October 11, 2012
Applied Mathematicians Extend Einstein’s Speed Of Light Theory
April Flowers for redOrbit.com - Your Universe Online
Is it possible to move faster than the speed of light? A group of applied mathematicians at the University of Adelaide believes so, saying they have extended Einstein's theory of special relativity to work beyond the speed of light.According to Einstein's theory, nothing can move faster than the speed of light, but the research team has developed new formulas that allow for travel beyond this limit.
Published in 1905, the theory of special relativity explains how motion and speed are always relative to the observer's frame of reference. It connects measurements of the same physical incident viewed from these different points in a way that depends on the relative velocity of the two separate observers. According to Register reporter Richard Chirgwin, the speed of light is considered to be an absolute cosmic speed limit, which can never be crossed

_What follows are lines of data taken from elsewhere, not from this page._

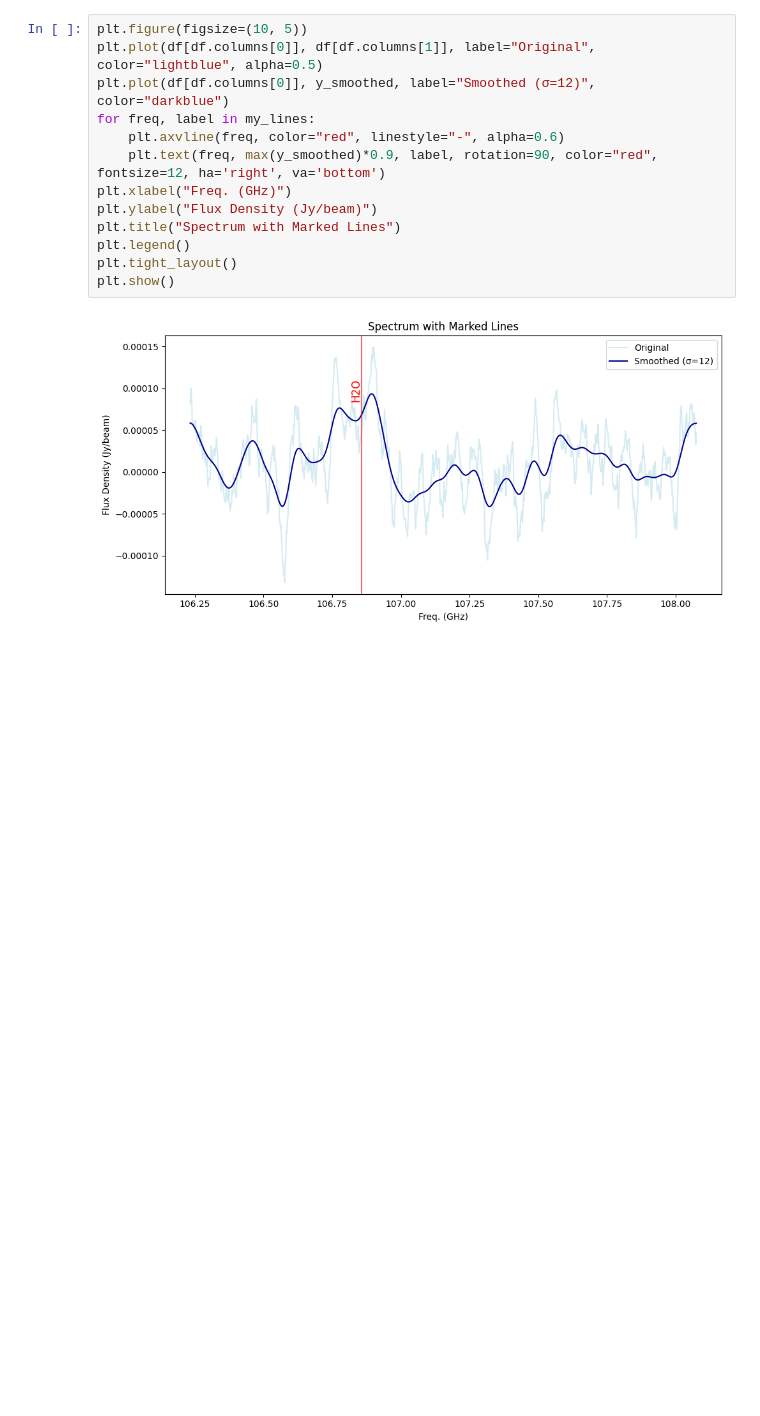
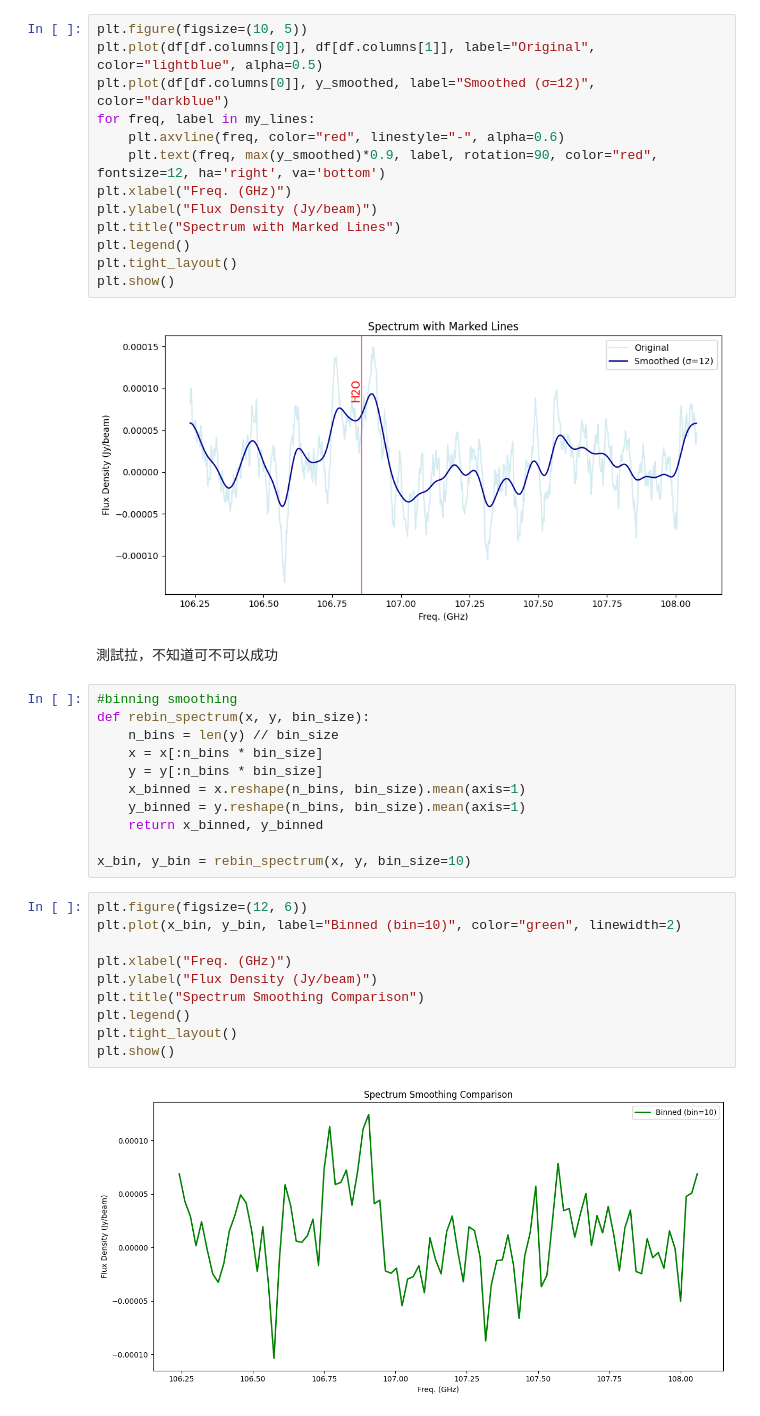
Before and after one commit to 000RF/spectral-line, a Jupyter notebook: Cloverleaf/spw27/spw27.ipynb, the cells around one changed output. Drawn from its saved outputs; the diff is of its cells as text; blank space fills up the shorter version.

Commit message:
boxcar smoothing & binning smoothing

```diff
--- a/Cloverleaf/spw27/spw27.ipynb
+++ b/Cloverleaf/spw27/spw27.ipynb
@@ -86,3 +87,28 @@ plt.tight_layout()
 plt.show()
 # %% [output]
 [figure]
+# %% [markdown]
+測試拉，不知道可不可以成功
+# %%
+#binning smoothing
+def rebin_spectrum(x, y, bin_size):
+    n_bins = len(y) // bin_size
+    x = x[:n_bins * bin_size]
+    y = y[:n_bins * bin_size]
+    x_binned = x.reshape(n_bins, bin_size).mean(axis=1)
+    y_binned = y.reshape(n_bins, bin_size).mean(axis=1)
+    return x_binned, y_binned
+
+x_bin, y_bin = rebin_spectrum(x, y, bin_size=10)
+# %%
+plt.figure(figsize=(12, 6))
+plt.plot(x_bin, y_bin, label="Binned (bin=10)", color="green", linewidth=2)
+
+plt.xlabel("Freq. (GHz)")
+plt.ylabel("Flux Density (Jy/beam)")
+plt.title("Spectrum Smoothing Comparison")
+plt.legend()
+plt.tight_layout()
+plt.show()
+# %% [output]
+[figure, added]
```
Also changed, not shown: parts of 4 cells of this notebook.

"Since the introduction of special relativity there has been much speculation as to whether or not it might be possible to travel faster than the speed of light, noting that there is no substantial evidence to suggest that this is presently feasible with any existing transportation mechanisms," said Professor Jim Hill of the School of Mathematical Sciences in a prepared statement.
"About this time last year, experiments at CERN, the European center for particle physics in Switzerland, suggested that perhaps neutrinos could be accelerated just a very small amount faster than the speed of light; at this point we started to think about how to deal with the issues from both a mathematical and physical perspective."
"Questions have since been raised over the experimental results but we were already well on our way to successfully formulating a theory of special relativity, applicable to relative velocities in excess of the speed of light. Our approach is a natural and logical extension of the Einstein Theory of Special Relativity, and produces anticipated formulae without the need for imaginary numbers or complicated physics."
The findings of this study have been published in the journal Proceedings of the Royal Society. The group's formulas extend special relativity to a situation where the relative velocity can be infinite. This velocity can also be used to describe motion at speeds faster than light.
"We are mathematicians, not physicists, so we've approached this problem from a theoretical mathematical perspective," said Dr Barry Cox. "Should it, however, be proven that motion faster than light is possible, then that would be game changing. Our paper doesn't try and explain how this could be achieved, just how equations of motion might operate in such regimes."
“If you really don´t believe that faster-than-light is possible, then humans will be limited forever,” Professor Hill said.